Core i7 also represents a major new direction for Intel, which has stubbornly clung to the ancient front-side-bus architecture and discrete memory controller for years. Indeed, with its triple-channel integrated DDR3 memory controller and chip-to-chip interconnect, the block map of a Core i7 looks more like an Athlon 64 than a Core 2 chip.
Intel actually has three quad-core Core i7 CPUs ready: the top-end 3.2GHz Core i7-965 Extreme Edition, the performance-oriented 2.93GHz Core i7-940, and the midrange 2.66GHz Core i7-920. For the most part, all three are exactly the same except for clock speeds, multiplier locking (only the Extreme is unlocked), and QuickPath Interconnect speed. See the chart on page 42 for details.
The bigger issue is how Core i7 performs. To find out, we ran the Extreme 965 against AMD’s fastest proc as well as Intel’s previous top gun in a gauntlet of benchmarks. Read on for the results.

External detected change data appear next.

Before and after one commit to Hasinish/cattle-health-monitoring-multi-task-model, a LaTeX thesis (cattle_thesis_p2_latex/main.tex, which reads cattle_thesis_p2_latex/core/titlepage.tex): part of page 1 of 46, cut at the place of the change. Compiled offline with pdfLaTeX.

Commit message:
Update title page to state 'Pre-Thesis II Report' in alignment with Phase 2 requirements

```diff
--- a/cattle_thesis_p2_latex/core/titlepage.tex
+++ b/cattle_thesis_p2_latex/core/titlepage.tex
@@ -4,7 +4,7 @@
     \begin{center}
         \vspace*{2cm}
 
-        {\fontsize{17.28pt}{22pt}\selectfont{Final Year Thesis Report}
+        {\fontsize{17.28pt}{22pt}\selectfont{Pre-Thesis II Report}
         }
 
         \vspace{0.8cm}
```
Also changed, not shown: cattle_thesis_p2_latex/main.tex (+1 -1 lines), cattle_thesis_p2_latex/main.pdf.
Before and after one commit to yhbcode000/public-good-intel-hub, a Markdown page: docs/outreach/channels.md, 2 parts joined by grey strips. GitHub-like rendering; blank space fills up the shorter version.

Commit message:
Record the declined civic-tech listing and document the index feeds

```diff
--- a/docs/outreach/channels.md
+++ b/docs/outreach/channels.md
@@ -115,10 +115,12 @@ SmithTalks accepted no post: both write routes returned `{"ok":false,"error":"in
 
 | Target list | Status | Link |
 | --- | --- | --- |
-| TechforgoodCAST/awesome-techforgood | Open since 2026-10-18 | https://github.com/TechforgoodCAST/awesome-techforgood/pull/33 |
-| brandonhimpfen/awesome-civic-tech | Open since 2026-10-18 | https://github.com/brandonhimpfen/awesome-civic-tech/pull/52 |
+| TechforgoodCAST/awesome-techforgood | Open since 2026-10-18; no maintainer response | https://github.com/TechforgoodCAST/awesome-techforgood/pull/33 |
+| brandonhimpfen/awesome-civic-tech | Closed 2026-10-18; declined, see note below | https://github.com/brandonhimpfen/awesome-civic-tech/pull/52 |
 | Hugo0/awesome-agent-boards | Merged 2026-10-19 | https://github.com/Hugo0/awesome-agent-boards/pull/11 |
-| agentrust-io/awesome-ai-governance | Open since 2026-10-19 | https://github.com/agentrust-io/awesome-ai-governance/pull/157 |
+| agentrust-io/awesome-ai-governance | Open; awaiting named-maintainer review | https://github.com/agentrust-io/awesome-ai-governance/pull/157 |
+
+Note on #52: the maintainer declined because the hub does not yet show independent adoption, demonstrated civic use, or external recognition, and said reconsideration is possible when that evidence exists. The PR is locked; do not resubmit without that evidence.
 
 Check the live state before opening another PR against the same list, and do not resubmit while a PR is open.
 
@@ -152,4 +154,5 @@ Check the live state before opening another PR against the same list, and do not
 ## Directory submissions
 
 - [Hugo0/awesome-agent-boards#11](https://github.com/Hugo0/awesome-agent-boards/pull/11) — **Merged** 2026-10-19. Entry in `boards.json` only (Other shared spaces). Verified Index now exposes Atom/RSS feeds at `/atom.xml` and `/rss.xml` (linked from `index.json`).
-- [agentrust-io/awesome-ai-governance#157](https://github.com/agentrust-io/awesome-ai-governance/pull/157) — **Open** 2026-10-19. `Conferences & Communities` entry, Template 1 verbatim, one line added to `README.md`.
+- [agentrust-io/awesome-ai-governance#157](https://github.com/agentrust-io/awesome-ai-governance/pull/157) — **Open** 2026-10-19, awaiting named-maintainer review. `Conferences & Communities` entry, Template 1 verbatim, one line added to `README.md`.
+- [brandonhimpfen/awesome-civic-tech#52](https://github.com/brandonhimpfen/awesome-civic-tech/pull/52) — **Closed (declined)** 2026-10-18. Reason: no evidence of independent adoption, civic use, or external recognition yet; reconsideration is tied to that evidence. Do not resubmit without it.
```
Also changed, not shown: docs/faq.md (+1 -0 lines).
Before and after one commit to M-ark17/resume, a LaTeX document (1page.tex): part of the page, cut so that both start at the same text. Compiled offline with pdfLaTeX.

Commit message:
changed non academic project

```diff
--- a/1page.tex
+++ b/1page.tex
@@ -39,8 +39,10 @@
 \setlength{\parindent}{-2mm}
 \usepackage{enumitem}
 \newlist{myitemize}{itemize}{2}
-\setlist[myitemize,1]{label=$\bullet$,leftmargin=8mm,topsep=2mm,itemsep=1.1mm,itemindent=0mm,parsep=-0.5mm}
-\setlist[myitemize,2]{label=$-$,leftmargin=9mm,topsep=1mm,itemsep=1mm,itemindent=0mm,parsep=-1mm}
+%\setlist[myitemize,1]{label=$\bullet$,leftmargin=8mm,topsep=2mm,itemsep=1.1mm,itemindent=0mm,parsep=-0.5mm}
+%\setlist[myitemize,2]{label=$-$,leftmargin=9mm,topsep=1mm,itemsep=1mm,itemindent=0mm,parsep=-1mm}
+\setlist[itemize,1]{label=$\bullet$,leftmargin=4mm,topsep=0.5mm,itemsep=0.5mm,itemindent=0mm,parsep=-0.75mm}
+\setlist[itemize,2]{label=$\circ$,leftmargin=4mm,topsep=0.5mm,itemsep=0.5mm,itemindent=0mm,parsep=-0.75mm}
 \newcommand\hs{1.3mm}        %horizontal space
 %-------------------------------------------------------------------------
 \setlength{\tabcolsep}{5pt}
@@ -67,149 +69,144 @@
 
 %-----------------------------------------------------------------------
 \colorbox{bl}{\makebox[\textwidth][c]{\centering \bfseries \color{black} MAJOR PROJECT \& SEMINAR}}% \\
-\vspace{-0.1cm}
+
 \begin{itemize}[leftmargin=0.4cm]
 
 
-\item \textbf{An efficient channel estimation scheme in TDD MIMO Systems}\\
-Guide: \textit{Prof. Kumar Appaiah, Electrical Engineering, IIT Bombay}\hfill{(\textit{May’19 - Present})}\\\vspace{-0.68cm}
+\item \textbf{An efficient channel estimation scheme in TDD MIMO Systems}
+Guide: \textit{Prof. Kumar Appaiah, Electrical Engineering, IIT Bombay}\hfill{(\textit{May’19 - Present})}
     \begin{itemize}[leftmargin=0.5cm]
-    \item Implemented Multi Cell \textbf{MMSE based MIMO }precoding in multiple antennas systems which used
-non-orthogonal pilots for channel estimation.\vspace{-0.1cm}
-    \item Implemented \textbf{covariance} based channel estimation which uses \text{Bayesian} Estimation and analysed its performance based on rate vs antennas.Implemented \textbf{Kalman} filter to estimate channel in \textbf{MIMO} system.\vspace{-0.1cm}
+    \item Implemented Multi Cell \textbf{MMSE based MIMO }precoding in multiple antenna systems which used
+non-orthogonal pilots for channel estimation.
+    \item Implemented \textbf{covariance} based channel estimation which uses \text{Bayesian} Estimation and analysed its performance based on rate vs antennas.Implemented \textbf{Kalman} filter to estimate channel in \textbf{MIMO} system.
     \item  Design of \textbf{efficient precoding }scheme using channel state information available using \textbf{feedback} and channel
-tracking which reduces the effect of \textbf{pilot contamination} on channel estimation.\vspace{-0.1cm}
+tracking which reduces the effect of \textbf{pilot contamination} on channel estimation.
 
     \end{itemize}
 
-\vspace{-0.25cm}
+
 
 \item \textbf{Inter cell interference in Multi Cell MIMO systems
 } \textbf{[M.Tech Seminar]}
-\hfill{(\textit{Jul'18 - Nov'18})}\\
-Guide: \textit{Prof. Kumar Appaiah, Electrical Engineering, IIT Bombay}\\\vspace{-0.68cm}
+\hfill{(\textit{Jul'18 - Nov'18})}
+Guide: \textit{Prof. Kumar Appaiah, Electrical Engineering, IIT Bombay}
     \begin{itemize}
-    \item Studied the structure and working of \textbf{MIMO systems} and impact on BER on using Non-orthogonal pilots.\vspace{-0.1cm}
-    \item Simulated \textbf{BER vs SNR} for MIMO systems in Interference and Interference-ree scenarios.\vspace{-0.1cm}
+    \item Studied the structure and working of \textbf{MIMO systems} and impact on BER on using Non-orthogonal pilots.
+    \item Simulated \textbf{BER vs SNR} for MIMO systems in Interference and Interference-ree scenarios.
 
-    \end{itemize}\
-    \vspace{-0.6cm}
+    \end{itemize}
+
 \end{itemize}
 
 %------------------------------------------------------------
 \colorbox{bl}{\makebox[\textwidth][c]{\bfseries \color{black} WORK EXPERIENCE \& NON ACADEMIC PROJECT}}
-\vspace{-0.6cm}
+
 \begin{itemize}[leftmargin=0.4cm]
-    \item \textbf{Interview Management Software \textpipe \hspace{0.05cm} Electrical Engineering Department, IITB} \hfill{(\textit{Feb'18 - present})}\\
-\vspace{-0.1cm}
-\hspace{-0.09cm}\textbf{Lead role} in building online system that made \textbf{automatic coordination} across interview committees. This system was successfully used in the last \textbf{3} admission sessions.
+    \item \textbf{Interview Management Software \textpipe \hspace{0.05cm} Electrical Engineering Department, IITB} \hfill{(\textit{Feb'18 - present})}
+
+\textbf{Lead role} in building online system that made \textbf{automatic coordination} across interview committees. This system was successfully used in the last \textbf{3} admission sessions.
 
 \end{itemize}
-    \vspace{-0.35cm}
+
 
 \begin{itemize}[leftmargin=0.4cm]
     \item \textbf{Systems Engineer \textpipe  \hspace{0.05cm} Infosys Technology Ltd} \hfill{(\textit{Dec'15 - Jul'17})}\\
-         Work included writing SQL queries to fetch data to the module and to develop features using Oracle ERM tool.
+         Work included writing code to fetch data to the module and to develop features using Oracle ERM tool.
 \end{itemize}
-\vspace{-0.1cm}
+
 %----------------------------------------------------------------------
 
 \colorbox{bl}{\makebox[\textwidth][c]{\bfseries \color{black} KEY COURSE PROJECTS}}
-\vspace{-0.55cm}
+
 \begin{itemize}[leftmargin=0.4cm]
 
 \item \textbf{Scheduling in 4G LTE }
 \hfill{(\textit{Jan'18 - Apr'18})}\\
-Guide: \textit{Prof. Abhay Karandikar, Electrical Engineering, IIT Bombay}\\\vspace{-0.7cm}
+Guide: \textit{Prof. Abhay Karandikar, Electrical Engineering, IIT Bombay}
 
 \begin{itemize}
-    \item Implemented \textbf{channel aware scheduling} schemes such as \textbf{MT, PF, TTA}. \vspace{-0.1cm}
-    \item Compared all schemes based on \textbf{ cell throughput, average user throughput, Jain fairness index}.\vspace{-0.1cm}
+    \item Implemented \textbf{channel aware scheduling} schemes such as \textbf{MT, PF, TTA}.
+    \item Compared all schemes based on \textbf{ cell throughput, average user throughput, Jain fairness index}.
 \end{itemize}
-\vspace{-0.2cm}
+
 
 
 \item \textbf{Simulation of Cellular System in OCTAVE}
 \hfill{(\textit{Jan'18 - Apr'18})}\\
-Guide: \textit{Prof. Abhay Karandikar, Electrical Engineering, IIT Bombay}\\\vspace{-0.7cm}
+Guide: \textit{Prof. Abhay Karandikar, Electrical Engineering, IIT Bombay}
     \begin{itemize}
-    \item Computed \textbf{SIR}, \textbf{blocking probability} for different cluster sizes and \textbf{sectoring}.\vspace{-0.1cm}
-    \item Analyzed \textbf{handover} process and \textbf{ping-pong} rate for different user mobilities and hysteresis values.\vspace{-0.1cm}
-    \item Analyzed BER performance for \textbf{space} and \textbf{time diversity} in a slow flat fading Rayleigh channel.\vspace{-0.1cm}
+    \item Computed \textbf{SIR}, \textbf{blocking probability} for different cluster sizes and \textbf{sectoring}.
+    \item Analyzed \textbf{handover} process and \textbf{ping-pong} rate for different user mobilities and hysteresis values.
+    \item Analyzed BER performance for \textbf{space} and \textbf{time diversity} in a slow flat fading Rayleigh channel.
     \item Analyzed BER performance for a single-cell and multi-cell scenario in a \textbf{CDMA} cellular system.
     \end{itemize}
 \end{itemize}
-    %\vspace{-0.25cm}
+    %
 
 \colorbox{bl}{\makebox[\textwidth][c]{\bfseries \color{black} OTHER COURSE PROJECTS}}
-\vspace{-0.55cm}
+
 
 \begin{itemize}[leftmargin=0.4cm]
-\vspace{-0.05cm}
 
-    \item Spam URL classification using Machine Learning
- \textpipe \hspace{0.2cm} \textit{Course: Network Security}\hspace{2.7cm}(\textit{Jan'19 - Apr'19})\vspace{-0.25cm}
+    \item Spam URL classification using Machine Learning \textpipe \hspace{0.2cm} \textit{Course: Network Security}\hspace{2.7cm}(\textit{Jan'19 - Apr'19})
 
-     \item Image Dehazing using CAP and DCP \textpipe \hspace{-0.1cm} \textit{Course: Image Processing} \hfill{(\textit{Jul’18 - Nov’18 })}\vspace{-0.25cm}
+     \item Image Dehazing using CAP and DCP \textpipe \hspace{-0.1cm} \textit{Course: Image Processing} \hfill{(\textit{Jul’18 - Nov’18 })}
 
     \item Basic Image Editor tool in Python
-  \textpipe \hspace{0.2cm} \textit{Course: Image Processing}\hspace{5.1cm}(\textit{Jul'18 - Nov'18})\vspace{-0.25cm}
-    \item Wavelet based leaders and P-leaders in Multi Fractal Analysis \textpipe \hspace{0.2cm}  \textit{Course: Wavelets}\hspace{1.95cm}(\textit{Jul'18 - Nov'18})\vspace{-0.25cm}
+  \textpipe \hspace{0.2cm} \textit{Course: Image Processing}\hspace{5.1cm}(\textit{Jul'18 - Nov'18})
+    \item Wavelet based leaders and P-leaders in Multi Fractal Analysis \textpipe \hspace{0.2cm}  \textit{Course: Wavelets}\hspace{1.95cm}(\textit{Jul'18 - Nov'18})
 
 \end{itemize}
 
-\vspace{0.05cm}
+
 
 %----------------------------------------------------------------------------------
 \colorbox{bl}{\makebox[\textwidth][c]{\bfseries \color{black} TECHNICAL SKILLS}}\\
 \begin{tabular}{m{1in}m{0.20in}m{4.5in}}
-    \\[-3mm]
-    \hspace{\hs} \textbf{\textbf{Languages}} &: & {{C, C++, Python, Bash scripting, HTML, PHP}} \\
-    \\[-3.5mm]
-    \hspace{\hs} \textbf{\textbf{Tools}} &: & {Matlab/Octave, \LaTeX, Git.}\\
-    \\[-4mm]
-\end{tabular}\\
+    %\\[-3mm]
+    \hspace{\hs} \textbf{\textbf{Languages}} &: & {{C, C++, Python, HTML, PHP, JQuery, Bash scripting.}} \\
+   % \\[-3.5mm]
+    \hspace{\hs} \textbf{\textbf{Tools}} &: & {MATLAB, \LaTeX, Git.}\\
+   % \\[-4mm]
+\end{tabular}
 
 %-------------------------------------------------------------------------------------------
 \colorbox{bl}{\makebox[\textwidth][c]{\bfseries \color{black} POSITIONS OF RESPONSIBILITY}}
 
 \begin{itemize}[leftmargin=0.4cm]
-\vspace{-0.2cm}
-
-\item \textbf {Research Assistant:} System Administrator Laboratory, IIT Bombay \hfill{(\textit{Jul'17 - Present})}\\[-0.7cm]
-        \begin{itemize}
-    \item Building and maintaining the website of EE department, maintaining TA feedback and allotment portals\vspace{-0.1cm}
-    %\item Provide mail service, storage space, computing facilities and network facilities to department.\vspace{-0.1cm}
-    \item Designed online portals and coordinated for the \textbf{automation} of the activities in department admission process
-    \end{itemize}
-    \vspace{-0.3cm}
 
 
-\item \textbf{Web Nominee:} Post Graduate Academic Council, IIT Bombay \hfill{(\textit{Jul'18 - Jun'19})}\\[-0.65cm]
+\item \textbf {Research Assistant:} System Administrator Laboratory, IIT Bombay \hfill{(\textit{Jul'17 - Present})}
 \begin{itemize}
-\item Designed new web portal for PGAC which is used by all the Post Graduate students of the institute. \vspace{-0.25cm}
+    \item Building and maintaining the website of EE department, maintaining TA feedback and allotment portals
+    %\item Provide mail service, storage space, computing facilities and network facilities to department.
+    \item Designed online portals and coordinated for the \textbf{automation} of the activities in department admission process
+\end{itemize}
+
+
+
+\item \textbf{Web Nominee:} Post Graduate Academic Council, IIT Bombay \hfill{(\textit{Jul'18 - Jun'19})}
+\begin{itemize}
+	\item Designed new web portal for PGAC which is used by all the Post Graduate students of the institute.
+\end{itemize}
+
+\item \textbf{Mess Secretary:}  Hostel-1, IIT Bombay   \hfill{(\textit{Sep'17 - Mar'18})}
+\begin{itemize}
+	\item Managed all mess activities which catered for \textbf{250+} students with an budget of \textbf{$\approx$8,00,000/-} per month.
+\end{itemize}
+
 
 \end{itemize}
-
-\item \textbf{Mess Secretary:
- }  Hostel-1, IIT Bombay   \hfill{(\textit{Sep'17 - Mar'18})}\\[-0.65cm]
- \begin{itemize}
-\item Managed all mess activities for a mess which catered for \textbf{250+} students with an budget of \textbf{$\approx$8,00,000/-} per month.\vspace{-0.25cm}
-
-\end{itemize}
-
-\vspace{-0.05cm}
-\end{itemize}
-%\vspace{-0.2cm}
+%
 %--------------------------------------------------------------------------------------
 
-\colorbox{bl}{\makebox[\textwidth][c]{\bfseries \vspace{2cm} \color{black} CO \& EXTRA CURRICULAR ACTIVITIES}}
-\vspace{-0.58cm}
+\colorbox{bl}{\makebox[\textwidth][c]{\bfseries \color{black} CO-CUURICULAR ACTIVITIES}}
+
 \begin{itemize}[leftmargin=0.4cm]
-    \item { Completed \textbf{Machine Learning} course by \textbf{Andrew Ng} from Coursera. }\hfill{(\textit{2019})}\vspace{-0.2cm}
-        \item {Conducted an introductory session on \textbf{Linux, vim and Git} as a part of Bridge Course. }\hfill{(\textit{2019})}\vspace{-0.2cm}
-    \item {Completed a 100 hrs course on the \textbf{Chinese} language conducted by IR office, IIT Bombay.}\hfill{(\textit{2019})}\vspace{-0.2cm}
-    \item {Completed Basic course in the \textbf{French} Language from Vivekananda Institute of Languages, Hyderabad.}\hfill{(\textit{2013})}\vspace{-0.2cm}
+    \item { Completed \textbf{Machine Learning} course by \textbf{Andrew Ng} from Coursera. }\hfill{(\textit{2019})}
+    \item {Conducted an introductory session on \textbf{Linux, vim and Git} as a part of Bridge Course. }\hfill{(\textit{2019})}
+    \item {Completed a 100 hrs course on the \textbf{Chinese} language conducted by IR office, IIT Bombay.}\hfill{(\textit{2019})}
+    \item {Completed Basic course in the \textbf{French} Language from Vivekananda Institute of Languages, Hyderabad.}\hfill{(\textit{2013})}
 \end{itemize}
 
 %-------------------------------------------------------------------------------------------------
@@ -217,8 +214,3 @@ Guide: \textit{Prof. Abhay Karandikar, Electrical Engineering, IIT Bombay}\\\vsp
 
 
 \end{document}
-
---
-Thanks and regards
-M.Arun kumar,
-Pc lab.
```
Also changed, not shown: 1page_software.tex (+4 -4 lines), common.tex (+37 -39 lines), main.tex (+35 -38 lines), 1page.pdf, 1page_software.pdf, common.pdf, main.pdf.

Continue reading for our comprehensive review and benchmarks!
Are you sick of using iTunes? We don't blame you. The program eats up resources and makes us scratch our heads with its "Genius" recommendations, and we're ready to throw out display through the wall every time the Apple Software Updater tells us that there's a new version of Safari out. Arrgh!
Before our inner Hulk gets both mad and strong, we've taken a look at alternatives to the popular music library software. As luck would have it, we stumbled across an open-source solution that's every bit as good (and functional!) as iTunes. Better still, it comes without all of the clutter! You might have heard of the application before--it's called Songbird, an open-source music library application straight from Mozilla itself. But what you might not be aware of is the sheer depth of functionality (and dare we say it, iTunes replication) inherent in the program itself. And we're going to show you the top nine ways to tweak this application to bits and make it do exactly what you want, including features you'll never find in iTunes!
Throw on your headphones and check our out big list behind the jump!
As some of you may recall, we featured a Budget Badass Buyer’s Guide at the beginning of the month to provide some guidance to those looking for solid performance at what we, Maximum PC, would consider to be a reasonable price. We read your responses to the build and many felt that $1500 was a bit over what the typical user would consider “budget.” So, we took it a step further and created a Budget PC below the $1500 mark. In fact, we even dropped it under $1000. At $800, we couldn’t quite figure out if it would even be possible to construct a PC that could play the latest games or even do some basic photo-manipulation in Photoshop. We stepped up to the challenge and built this Budget PC and put it to the test against our hardcore, $5000 machines to see how they match up.
Since we are still in the process of assembling the rig, benchmarks have yet to be run. For now, we give you our parts list. Check back soon for the results from our tests!
There's a lot of stuff that goes on underneath the hood of your operating system. For the majority of you that are running a Windows OS, trying to figure out how all the bits and pieces work together is like popping the hood and wondering how you can make your car run faster. But you don't have to be a guru just to make the most out of your everyday computing experience. A number of developers have created programs to ease, and even automate, the innermost workings of Windows.
Click the jump to check out the four (free) programs we've found that will let you take ultimate control over your operating system!